Records drawn from a dataset
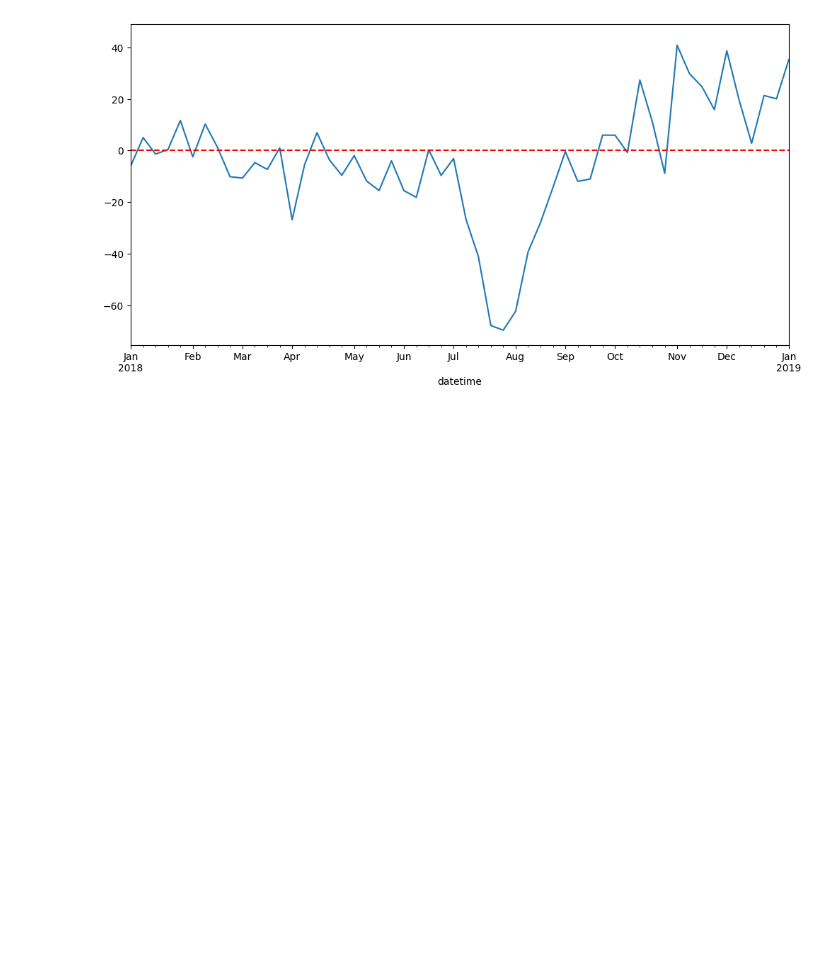
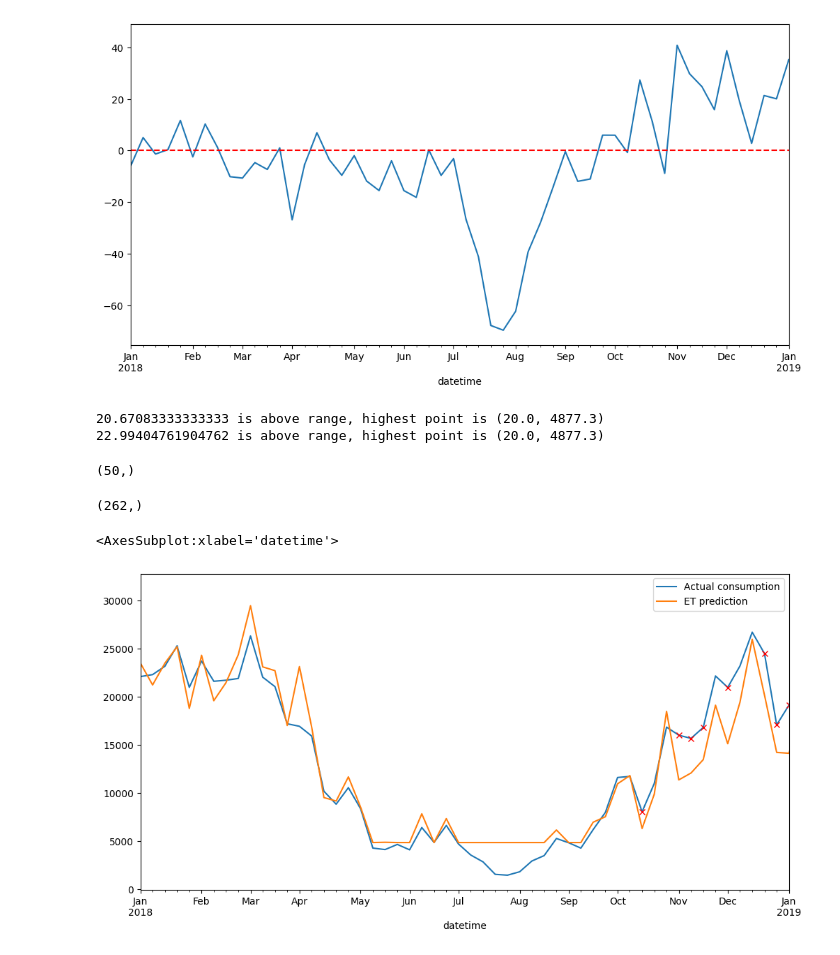
Before and after one commit to dagokl/trdk02_energy_consumption, a Jupyter notebook: models/resources/et.ipynb, the cells around one changed output. Cells and saved outputs as stored; diff of their text form; code cells hidden in the pictures; blank space fills up the shorter version.

Commit message:
get series of anomolies from et curve

```diff
--- a/models/resources/et.ipynb
+++ b/models/resources/et.ipynb
@@ -119,6 +119,15 @@ class et_curve():
         for i in range(len(self.dx) - 1):
             if self.dx[i] <= temperature and temperature <= self.dx[i+1]:
                 return linear_interpolation(temperature, self.dx[i], self.dy[i], self.dx[i+1], self.dy[i+1])
+
+    def get_expected_series(self, temperature_series):
+        return temperature_series.apply(self.expected)
+
+
+    def get_anomolies_series(self, energy_series, temperature_series, threshold):
+        expected_series = self.get_expected_series(temperature_series)
+        mask = energy_series / expected_series >= (threshold + 1)
+        return energy_series[mask]
 # %%
 def et_curve_from_pandas_row(row: pd.core.series.Series) -> et_curve:
     baseline = row['Grunnlast']
@@ -217,3 +226,26 @@ plt.axhline(y=0, color='r', linestyle='--')
 plt.show()
 # %% [output]
 [figure]
+# %%
+anomolies_series = test_et.get_anomolies_series(building_weekly_dfs[test_building_name]['Totalt'], temp_voll_weekly_mean, 0.2)
+# %% [output]
+20.67083333333333 is above range, highest point is (20.0, 4877.3)
+22.99404761904762 is above range, highest point is (20.0, 4877.3)
+# %%
+anomolies_series.shape
+# %% [output]
+(50,)
+# %%
+building_weekly_dfs[test_building_name]['Totalt'].shape
+# %% [output]
+(262,)
+# %%
+building_weekly_dfs[test_building_name]['Totalt'].plot(xlim=(start_plot, stop_plot))
+et_prediction_weekly.plot(xlim=(start_plot, stop_plot))
+plt.legend(['Actual consumption', 'ET prediction'])
+
+plt.legend
+anomolies_series.plot(style="rx", xlim=(start_plot, stop_plot))
+# %% [output]
+<AxesSubplot:xlabel='datetime'>
+[figure, added]
```
Also changed, not shown: parts of 2 cells of this notebook.
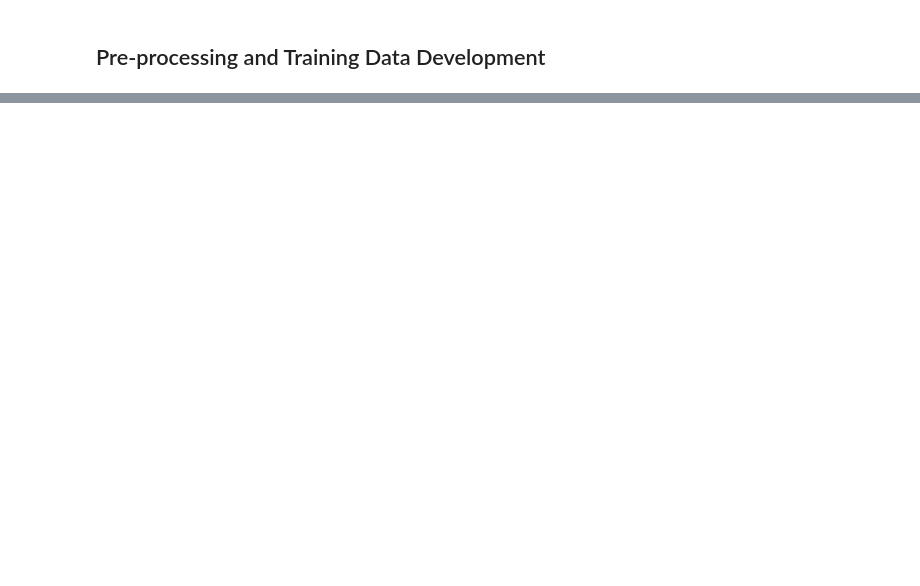
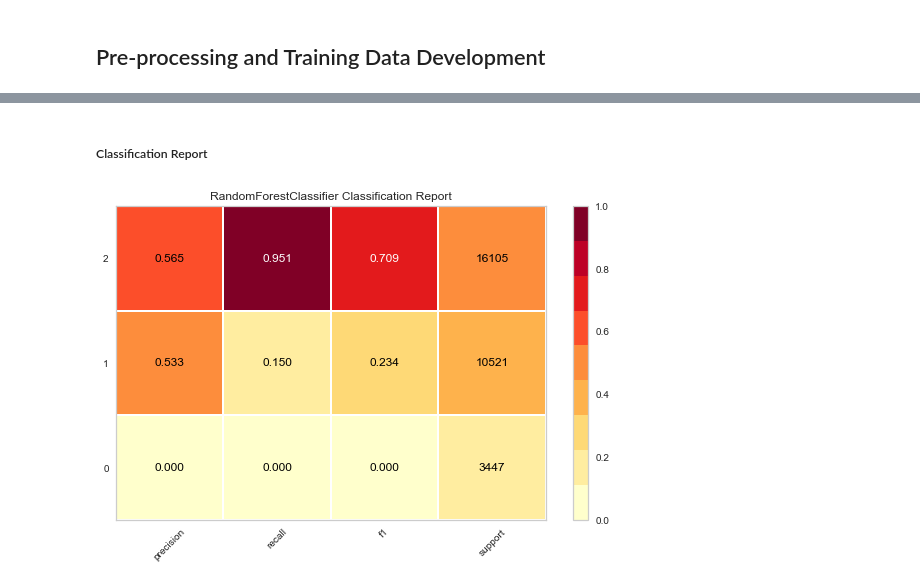
Before and after one commit to bjjv/Sb-DataScience-Mar21, a Jupyter notebook: DataScienceGuidedCapstone_2/Notebooks/04_preprocessing_and_training_BinduJ.ipynb, the cells around one changed output, grey strips where cells are left out. Drawn from its saved outputs; the diff is of its cells as text; code cells hidden in the pictures; blank space fills up the shorter version.

```diff
--- a/DataScienceGuidedCapstone_2/Notebooks/04_preprocessing_and_training_BinduJ.ipynb
+++ b/DataScienceGuidedCapstone_2/Notebooks/04_preprocessing_and_training_BinduJ.ipynb
@@ -252,0 +319,6 @@ Name: admission_source_id, dtype: int64
+# %% [markdown]
+##### Classification Report
+# %%
+plot_model(tuned_rf, plot = 'class_report')
+# %% [output]
+[figure, added]
```
Also changed, not shown: parts of 122 cells of this notebook.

* [What is expected]: Lines with the word "xlim": copy each one from the data above.

* [Task solution]:
+building_weekly_dfs[test_building_name]['Totalt'].plot(xlim=(start_plot, stop_plot))
+et_prediction_weekly.plot(xlim=(start_plot, stop_plot))
+anomolies_series.plot(style="rx", xlim=(start_plot, stop_plot))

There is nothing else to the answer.